- Opening Delimiter -

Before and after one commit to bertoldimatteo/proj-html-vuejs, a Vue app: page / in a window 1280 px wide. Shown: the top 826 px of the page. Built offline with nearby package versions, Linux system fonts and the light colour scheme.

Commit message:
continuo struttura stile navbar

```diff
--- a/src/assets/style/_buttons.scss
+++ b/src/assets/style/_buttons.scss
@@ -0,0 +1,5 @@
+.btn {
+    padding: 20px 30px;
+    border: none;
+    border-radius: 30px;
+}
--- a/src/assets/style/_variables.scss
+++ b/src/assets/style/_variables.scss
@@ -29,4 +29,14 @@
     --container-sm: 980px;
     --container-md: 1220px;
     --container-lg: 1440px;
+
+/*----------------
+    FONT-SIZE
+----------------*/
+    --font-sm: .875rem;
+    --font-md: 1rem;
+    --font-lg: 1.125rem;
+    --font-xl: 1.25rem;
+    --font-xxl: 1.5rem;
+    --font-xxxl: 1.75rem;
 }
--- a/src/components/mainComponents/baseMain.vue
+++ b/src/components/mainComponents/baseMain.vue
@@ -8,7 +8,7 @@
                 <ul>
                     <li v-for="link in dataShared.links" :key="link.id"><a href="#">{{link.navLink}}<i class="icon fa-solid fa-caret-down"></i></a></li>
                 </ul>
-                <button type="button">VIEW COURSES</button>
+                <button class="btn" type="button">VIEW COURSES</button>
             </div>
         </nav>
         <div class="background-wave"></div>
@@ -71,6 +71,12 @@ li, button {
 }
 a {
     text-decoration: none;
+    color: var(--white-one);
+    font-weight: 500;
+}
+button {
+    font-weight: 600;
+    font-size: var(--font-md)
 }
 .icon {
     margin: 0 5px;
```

- Closing Delimiter -

_Work to be completed_:
Among the entries above, find every line holding "scss" and copy it.

_Solution to the problem_:
--- a/src/assets/style/_buttons.scss
+++ b/src/assets/style/_buttons.scss
--- a/src/assets/style/_variables.scss
+++ b/src/assets/style/_variables.scss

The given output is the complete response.